[DIRECTIONS FOR THIS TASK]: Below are the records; how many of their lines contain "Solomon"? Reply only with that figure.

[EXERCISE INPUT]:
*****

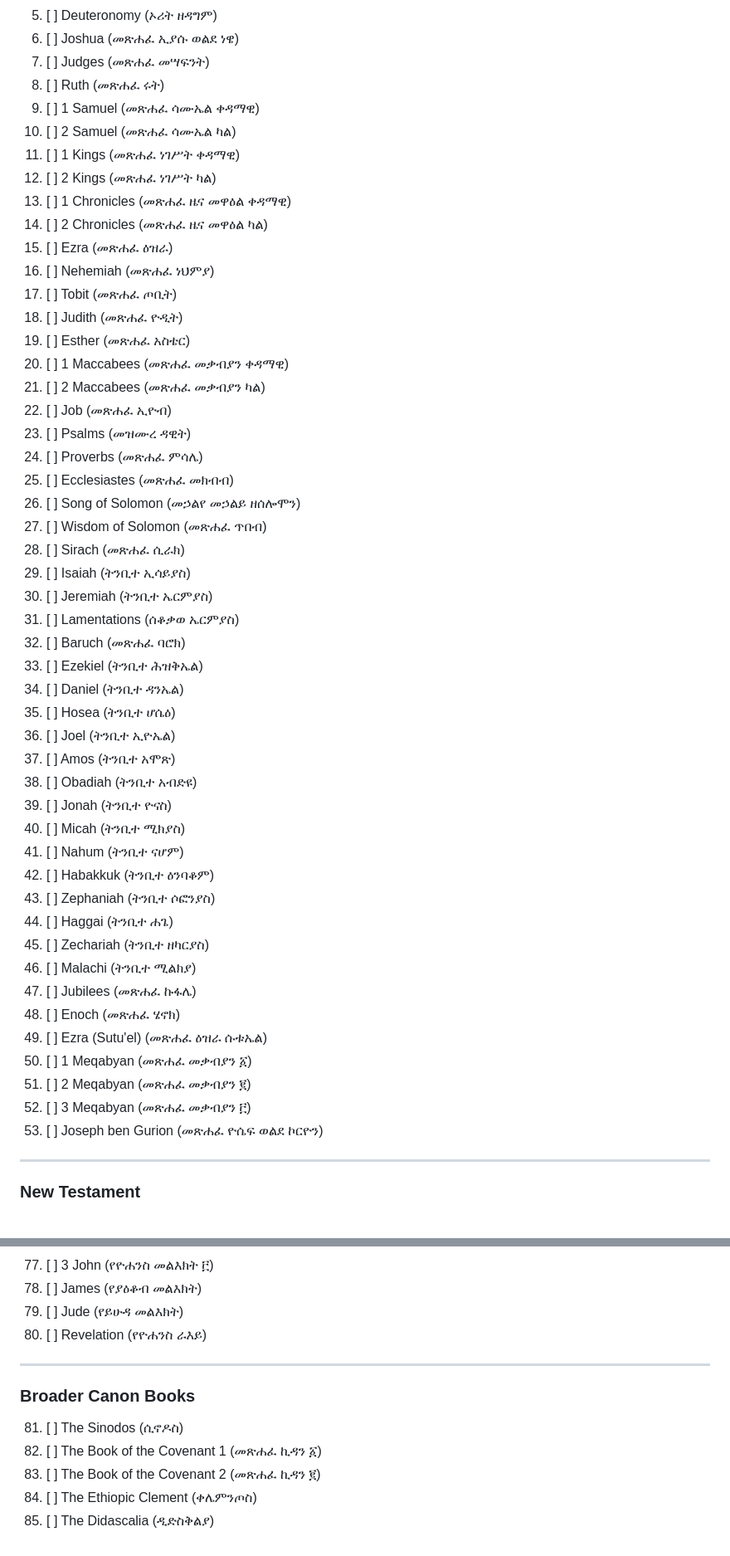
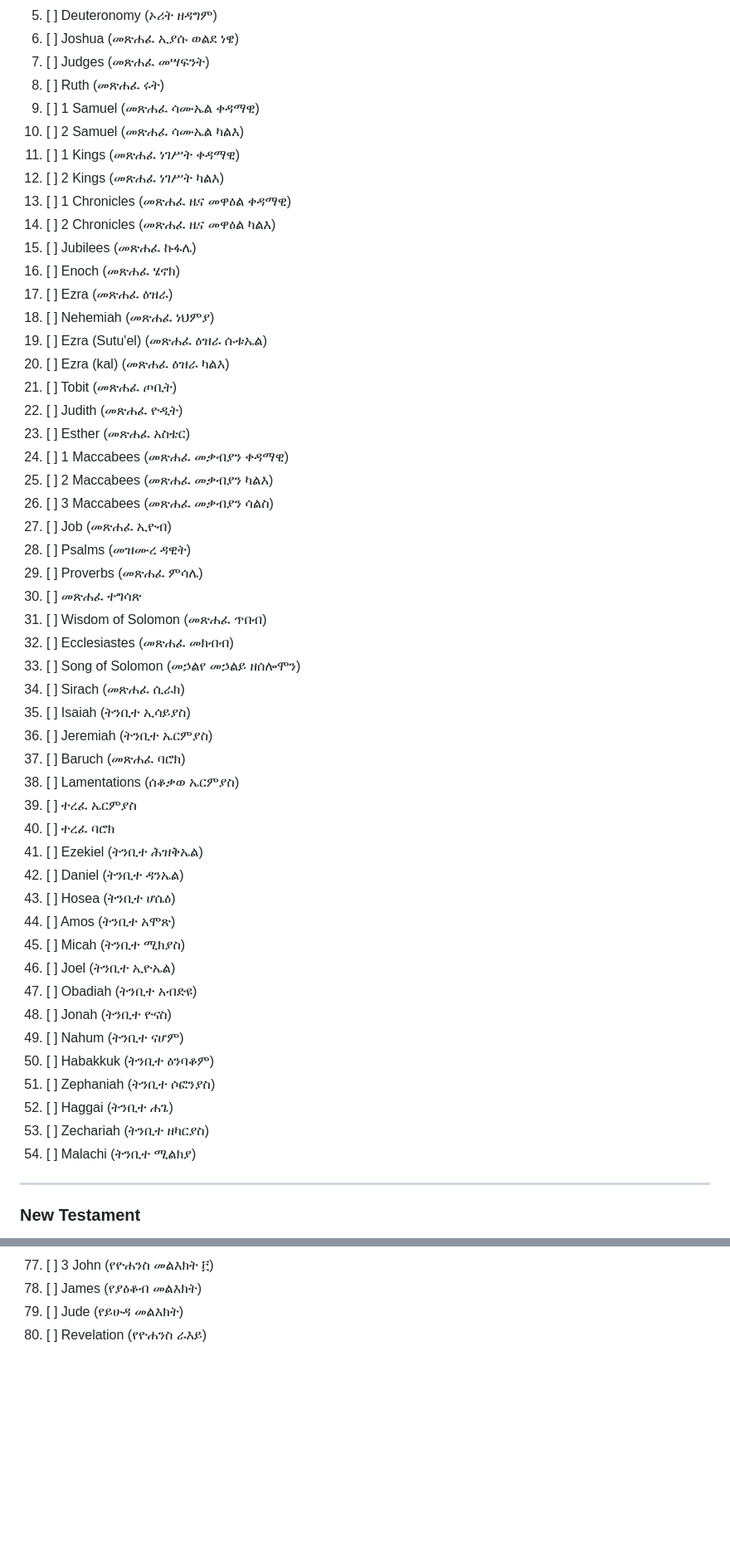
Before and after one commit to henaorth16/80-weahadu, a Markdown page: checklist.md, 2 parts joined by grey strips. Shown: that part at 83% size. Rendered like a GitHub page; blank space fills up the shorter version.

Commit message:
update the check list

```diff
--- a/checklist.md
+++ b/checklist.md
@@ -8,50 +8,51 @@
 7.  [ ] Judges (መጽሐፈ መሣፍንት)
 8.  [ ] Ruth (መጽሐፈ ሩት)
 9.  [ ] 1 Samuel (መጽሐፈ ሳሙኤል ቀዳማዊ)
-10. [ ] 2 Samuel (መጽሐፈ ሳሙኤል ካል)
+10. [ ] 2 Samuel (መጽሐፈ ሳሙኤል ካልእ)
 11. [ ] 1 Kings (መጽሐፈ ነገሥት ቀዳማዊ)
-12. [ ] 2 Kings (መጽሐፈ ነገሥት ካል)
+12. [ ] 2 Kings (መጽሐፈ ነገሥት ካልእ)
 13. [ ] 1 Chronicles (መጽሐፈ ዜና መዋዕል ቀዳማዊ)
-14. [ ] 2 Chronicles (መጽሐፈ ዜና መዋዕል ካል)
-15. [ ] Ezra (መጽሐፈ ዕዝራ)
-16. [ ] Nehemiah (መጽሐፈ ነህምያ)
-17. [ ] Tobit (መጽሐፈ ጦቢት)
-18. [ ] Judith (መጽሐፈ ዮዲት)
-19. [ ] Esther (መጽሐፈ አስቴር)
-20. [ ] 1 Maccabees (መጽሐፈ መቃብያን ቀዳማዊ)
-21. [ ] 2 Maccabees (መጽሐፈ መቃብያን ካል)
-22. [ ] Job (መጽሐፈ ኢዮብ)
-23. [ ] Psalms (መዝሙረ ዳዊት)
-24. [ ] Proverbs (መጽሐፈ ምሳሌ)
-25. [ ] Ecclesiastes (መጽሐፈ መክብብ)
-26. [ ] Song of Solomon (መኃልየ መኃልይ ዘሰሎሞን)
-27. [ ] Wisdom of Solomon (መጽሐፈ ጥበብ)
-28. [ ] Sirach (መጽሐፈ ሲራክ)
-29. [ ] Isaiah (ትንቢተ ኢሳይያስ)
-30. [ ] Jeremiah (ትንቢተ ኤርምያስ)
-31. [ ] Lamentations (ሰቆቃወ ኤርምያስ)
-32. [ ] Baruch (መጽሐፈ ባሮክ)
-33. [ ] Ezekiel (ትንቢተ ሕዝቅኤል)
-34. [ ] Daniel (ትንቢተ ዳንኤል)
-35. [ ] Hosea (ትንቢተ ሆሴዕ)
-36. [ ] Joel (ትንቢተ ኢዮኤል)
-37. [ ] Amos (ትንቢተ አሞጽ)
-38. [ ] Obadiah (ትንቢተ አብድዩ)
-39. [ ] Jonah (ትንቢተ ዮናስ)
-40. [ ] Micah (ትንቢተ ሚክያስ)
-41. [ ] Nahum (ትንቢተ ናሆም)
-42. [ ] Habakkuk (ትንቢተ ዕንባቆም)
-43. [ ] Zephaniah (ትንቢተ ሶፎንያስ)
-44. [ ] Haggai (ትንቢተ ሐጌ)
-45. [ ] Zechariah (ትንቢተ ዘካርያስ)
-46. [ ] Malachi (ትንቢተ ሚልክያ)
-47. [ ] Jubilees (መጽሐፈ ኩፋሌ)
-48. [ ] Enoch (መጽሐፈ ሄኖክ)
-49. [ ] Ezra (Sutu'el) (መጽሐፈ ዕዝራ ሱቱኤል)
-50. [ ] 1 Meqabyan (መጽሐፈ መቃብያን ፩)
-51. [ ] 2 Meqabyan (መጽሐፈ መቃብያን ፪)
-52. [ ] 3 Meqabyan (መጽሐፈ መቃብያን ፫)
-53. [ ] Joseph ben Gurion (መጽሐፈ ዮሴፍ ወልደ ኮርዮን)
+14. [ ] 2 Chronicles (መጽሐፈ ዜና መዋዕል ካልእ)
+15. [ ] Jubilees (መጽሐፈ ኩፋሌ)
+16. [ ] Enoch (መጽሐፈ ሄኖክ)
+17. [ ] Ezra (መጽሐፈ ዕዝራ)
+18. [ ] Nehemiah (መጽሐፈ ነህምያ)
+19. [ ] Ezra (Sutu'el) (መጽሐፈ ዕዝራ ሱቱኤል)
+20. [ ] Ezra (kal) (መጽሐፈ ዕዝራ ካልእ)
+21. [ ] Tobit (መጽሐፈ ጦቢት)
+22. [ ] Judith (መጽሐፈ ዮዲት)
+23. [ ] Esther (መጽሐፈ አስቴር)
+24. [ ] 1 Maccabees (መጽሐፈ መቃብያን ቀዳማዊ)
+25. [ ] 2 Maccabees (መጽሐፈ መቃብያን ካልእ)
+26. [ ] 3 Maccabees (መጽሐፈ መቃብያን ሳልስ)
+27. [ ] Job (መጽሐፈ ኢዮብ)
+28. [ ] Psalms (መዝሙረ ዳዊት)
+29. [ ] Proverbs (መጽሐፈ ምሳሌ)
+30. [ ] መጽሐፈ ተግሳጽ
+31. [ ] Wisdom of Solomon (መጽሐፈ ጥበብ)
+32. [ ] Ecclesiastes (መጽሐፈ መክብብ)
+33. [ ] Song of Solomon (መኃልየ መኃልይ ዘሰሎሞን)
+34. [ ] Sirach (መጽሐፈ ሲራክ)
+35. [ ] Isaiah (ትንቢተ ኢሳይያስ)
+36. [ ] Jeremiah (ትንቢተ ኤርምያስ)
+37. [ ] Baruch (መጽሐፈ ባሮክ)
+38. [ ] Lamentations (ሰቆቃወ ኤርምያስ)
+39. [ ] ተረፈ ኤርምያስ
+40. [ ] ተረፈ ባሮክ
+41. [ ] Ezekiel (ትንቢተ ሕዝቅኤል)
+42. [ ] Daniel (ትንቢተ ዳንኤል)
+43. [ ] Hosea (ትንቢተ ሆሴዕ)
+44. [ ] Amos (ትንቢተ አሞጽ)
+45. [ ] Micah (ትንቢተ ሚክያስ)
+46. [ ] Joel (ትንቢተ ኢዮኤል)
+47. [ ] Obadiah (ትንቢተ አብድዩ)
+48. [ ] Jonah (ትንቢተ ዮናስ)
+49. [ ] Nahum (ትንቢተ ናሆም)
+50. [ ] Habakkuk (ትንቢተ ዕንባቆም)
+51. [ ] Zephaniah (ትንቢተ ሶፎንያስ)
+52. [ ] Haggai (ትንቢተ ሐጌ)
+53. [ ] Zechariah (ትንቢተ ዘካርያስ)
+54. [ ] Malachi (ትንቢተ ሚልክያ)
 
 ---
 ### New Testament
@@ -82,11 +83,3 @@
 78. [ ] James (የያዕቆብ መልእክት)
 79. [ ] Jude (የይሁዳ መልእክት)
 80. [ ] Revelation (የዮሐንስ ራእይ)
-
----
-### Broader Canon Books
-81. [ ] The Sinodos (ሲኖዶስ)
-82. [ ] The Book of the Covenant 1 (መጽሐፈ ኪዳን ፩)
-83. [ ] The Book of the Covenant 2 (መጽሐፈ ኪዳን ፪)
-84. [ ] The Ethiopic Clement (ቀሌምንጦስ)
-85. [ ] The Didascalia (ዲድስቅልያ)
```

*****

[ANSWER SECTION]: 4